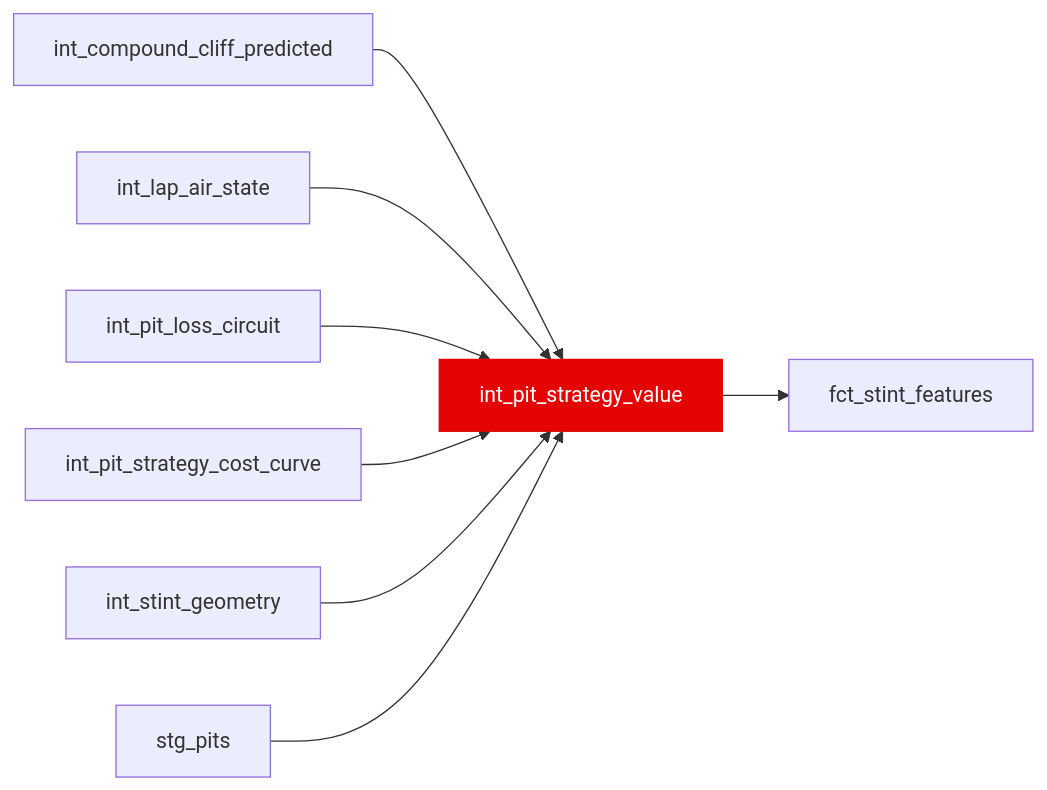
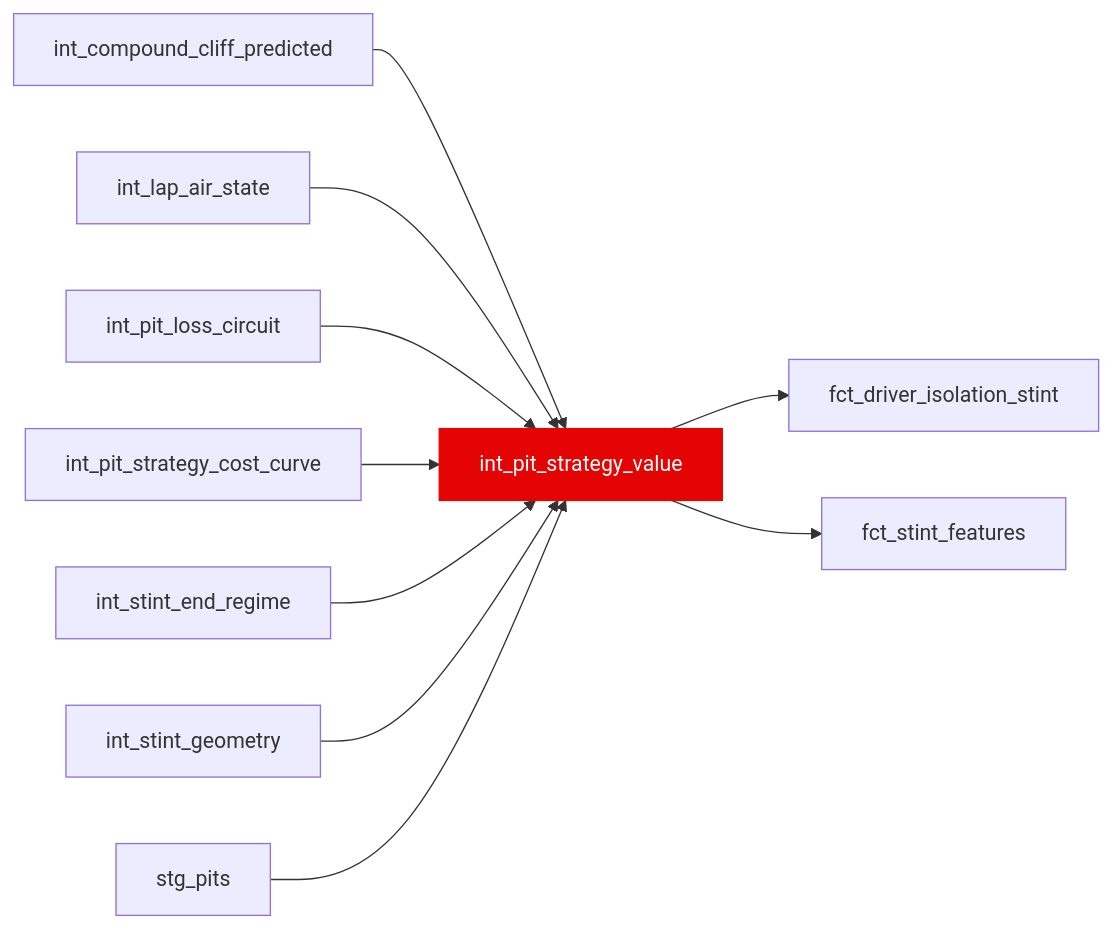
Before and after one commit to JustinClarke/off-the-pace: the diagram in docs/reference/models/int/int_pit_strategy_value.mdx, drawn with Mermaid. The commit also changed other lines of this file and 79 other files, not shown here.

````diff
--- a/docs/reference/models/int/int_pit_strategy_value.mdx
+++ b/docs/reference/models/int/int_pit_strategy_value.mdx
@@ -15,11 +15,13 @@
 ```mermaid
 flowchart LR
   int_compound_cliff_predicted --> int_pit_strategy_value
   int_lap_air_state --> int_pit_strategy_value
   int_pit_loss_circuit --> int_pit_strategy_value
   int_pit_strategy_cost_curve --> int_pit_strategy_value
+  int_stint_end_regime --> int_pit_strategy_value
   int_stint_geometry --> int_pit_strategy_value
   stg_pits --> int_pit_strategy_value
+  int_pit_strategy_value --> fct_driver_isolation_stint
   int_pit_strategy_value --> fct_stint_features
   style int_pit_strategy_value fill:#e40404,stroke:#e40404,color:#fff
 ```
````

--

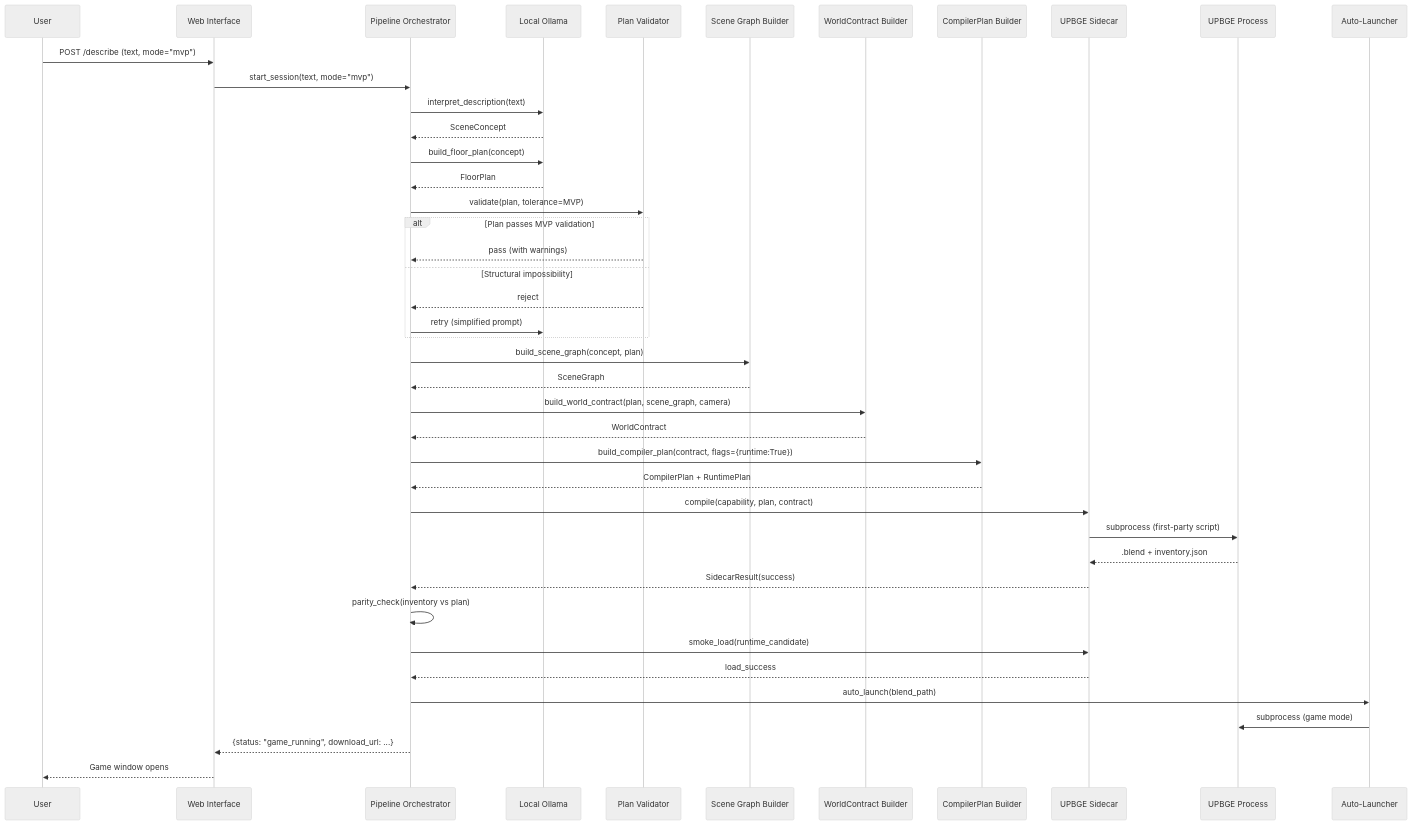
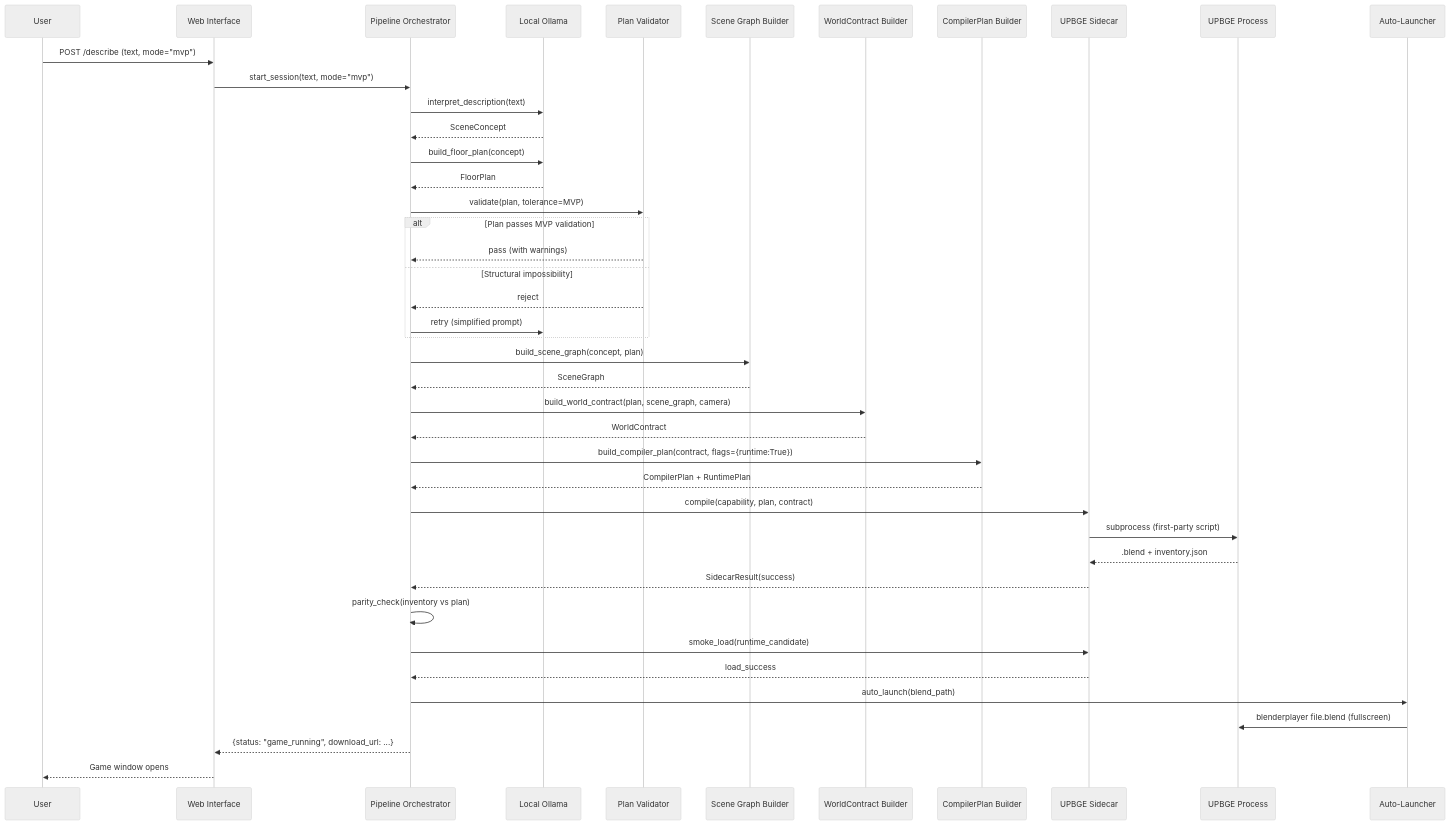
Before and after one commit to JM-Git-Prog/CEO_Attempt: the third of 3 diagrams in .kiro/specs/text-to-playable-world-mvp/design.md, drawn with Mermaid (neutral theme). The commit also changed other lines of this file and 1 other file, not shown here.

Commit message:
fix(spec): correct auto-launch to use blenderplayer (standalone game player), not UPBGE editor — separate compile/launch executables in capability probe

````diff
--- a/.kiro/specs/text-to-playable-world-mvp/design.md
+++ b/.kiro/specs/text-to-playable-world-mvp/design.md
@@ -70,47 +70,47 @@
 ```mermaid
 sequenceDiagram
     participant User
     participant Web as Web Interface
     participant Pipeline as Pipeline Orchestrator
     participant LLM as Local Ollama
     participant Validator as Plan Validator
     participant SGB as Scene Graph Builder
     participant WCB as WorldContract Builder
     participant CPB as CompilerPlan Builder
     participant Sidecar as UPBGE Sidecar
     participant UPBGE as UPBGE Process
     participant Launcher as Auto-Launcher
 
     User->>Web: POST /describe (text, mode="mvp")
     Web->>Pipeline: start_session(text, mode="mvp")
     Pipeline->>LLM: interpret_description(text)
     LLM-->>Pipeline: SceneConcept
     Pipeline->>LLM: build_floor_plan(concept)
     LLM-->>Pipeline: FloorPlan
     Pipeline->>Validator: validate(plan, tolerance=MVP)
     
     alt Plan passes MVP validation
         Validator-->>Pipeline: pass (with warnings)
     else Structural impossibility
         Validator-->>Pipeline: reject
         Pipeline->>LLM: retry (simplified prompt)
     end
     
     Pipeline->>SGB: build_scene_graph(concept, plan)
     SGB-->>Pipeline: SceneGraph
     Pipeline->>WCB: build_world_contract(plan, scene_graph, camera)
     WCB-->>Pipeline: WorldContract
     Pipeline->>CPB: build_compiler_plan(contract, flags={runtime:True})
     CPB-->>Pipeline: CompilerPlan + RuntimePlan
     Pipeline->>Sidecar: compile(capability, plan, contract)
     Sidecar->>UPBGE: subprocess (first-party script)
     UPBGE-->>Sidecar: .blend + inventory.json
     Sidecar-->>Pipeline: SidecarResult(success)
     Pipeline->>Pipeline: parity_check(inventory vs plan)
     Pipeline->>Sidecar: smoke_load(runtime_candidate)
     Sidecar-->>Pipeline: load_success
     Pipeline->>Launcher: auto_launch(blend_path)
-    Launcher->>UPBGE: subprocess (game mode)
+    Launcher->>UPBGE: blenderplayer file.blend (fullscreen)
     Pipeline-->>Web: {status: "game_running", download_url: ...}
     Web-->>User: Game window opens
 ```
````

* * *

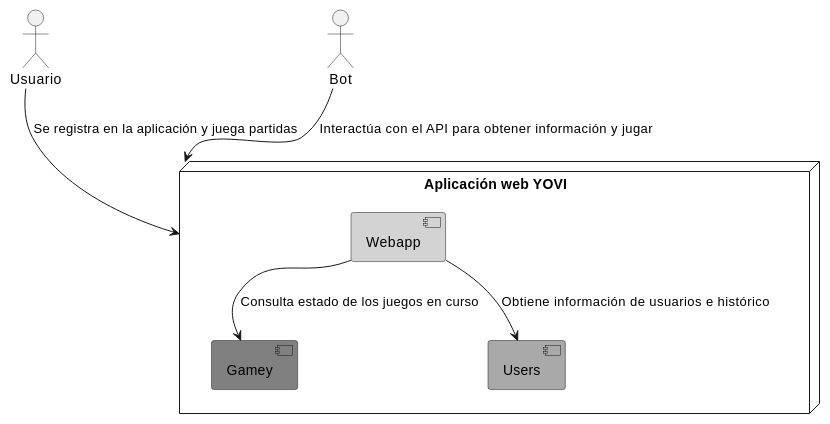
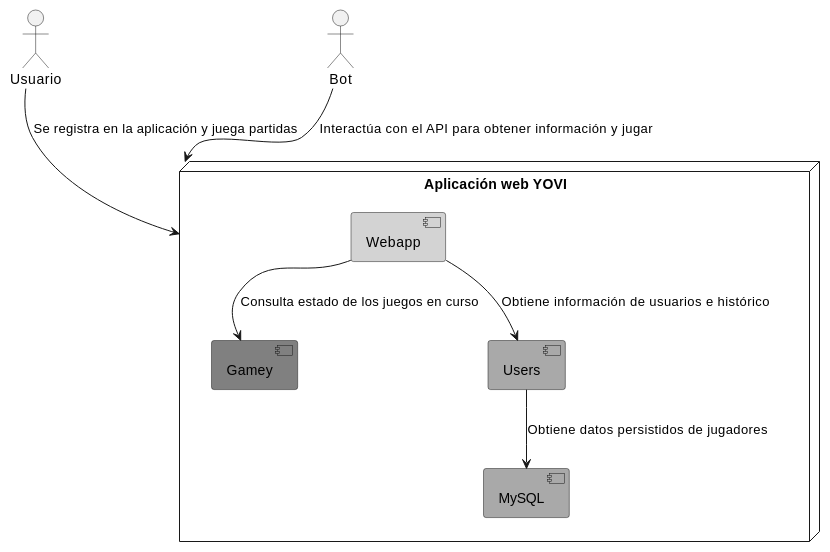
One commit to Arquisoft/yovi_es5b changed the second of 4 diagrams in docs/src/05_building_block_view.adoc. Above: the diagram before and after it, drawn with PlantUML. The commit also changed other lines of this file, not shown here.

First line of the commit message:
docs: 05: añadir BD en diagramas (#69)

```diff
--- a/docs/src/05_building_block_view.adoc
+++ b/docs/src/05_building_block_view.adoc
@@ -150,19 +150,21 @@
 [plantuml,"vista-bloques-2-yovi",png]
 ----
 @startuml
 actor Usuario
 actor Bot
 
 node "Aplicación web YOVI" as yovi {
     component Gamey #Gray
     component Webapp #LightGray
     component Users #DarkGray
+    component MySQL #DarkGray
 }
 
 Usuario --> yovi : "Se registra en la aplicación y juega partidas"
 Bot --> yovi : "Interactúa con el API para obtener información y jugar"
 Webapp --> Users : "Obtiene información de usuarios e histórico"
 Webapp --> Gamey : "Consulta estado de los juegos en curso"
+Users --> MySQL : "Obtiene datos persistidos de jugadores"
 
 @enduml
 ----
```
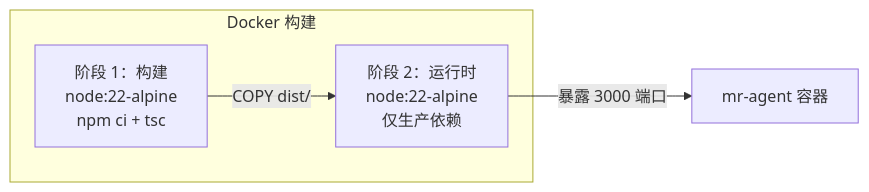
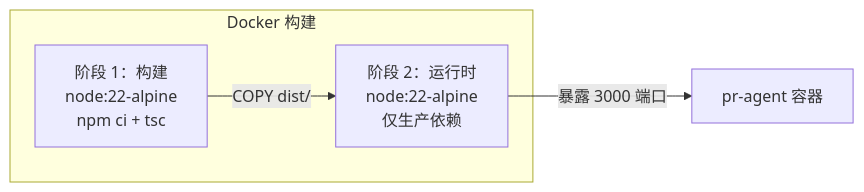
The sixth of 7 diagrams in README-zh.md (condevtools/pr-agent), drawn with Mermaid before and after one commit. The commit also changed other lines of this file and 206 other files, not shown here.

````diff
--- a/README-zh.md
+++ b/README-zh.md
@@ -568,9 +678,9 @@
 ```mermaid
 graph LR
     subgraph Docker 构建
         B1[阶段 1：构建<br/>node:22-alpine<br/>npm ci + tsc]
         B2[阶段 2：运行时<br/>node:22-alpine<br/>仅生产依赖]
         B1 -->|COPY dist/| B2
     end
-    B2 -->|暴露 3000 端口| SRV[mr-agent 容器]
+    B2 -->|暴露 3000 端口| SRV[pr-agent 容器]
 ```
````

→ **Work required**:
In the listing above, find the line with "Pipeline->>LLM: interpret_description(text)" and the line with "subprocess (game mode)", then print exactly those two lines and every line between them, and nothing more.

→ **Exercise output**:
     Pipeline->>LLM: interpret_description(text)
     LLM-->>Pipeline: SceneConcept
     Pipeline->>LLM: build_floor_plan(concept)
     LLM-->>Pipeline: FloorPlan
     Pipeline->>Validator: validate(plan, tolerance=MVP)
     
     alt Plan passes MVP validation
         Validator-->>Pipeline: pass (with warnings)
     else Structural impossibility
         Validator-->>Pipeline: reject
         Pipeline->>LLM: retry (simplified prompt)
     end
     
     Pipeline->>SGB: build_scene_graph(concept, plan)
     SGB-->>Pipeline: SceneGraph
     Pipeline->>WCB: build_world_contract(plan, scene_graph, camera)
     WCB-->>Pipeline: WorldContract
     Pipeline->>CPB: build_compiler_plan(contract, flags={runtime:True})
     CPB-->>Pipeline: CompilerPlan + RuntimePlan
     Pipeline->>Sidecar: compile(capability, plan, contract)
     Sidecar->>UPBGE: subprocess (first-party script)
     UPBGE-->>Sidecar: .blend + inventory.json
     Sidecar-->>Pipeline: SidecarResult(success)
     Pipeline->>Pipeline: parity_check(inventory vs plan)
     Pipeline->>Sidecar: smoke_load(runtime_candidate)
     Sidecar-->>Pipeline: load_success
     Pipeline->>Launcher: auto_launch(blend_path)
-    Launcher->>UPBGE: subprocess (game mode)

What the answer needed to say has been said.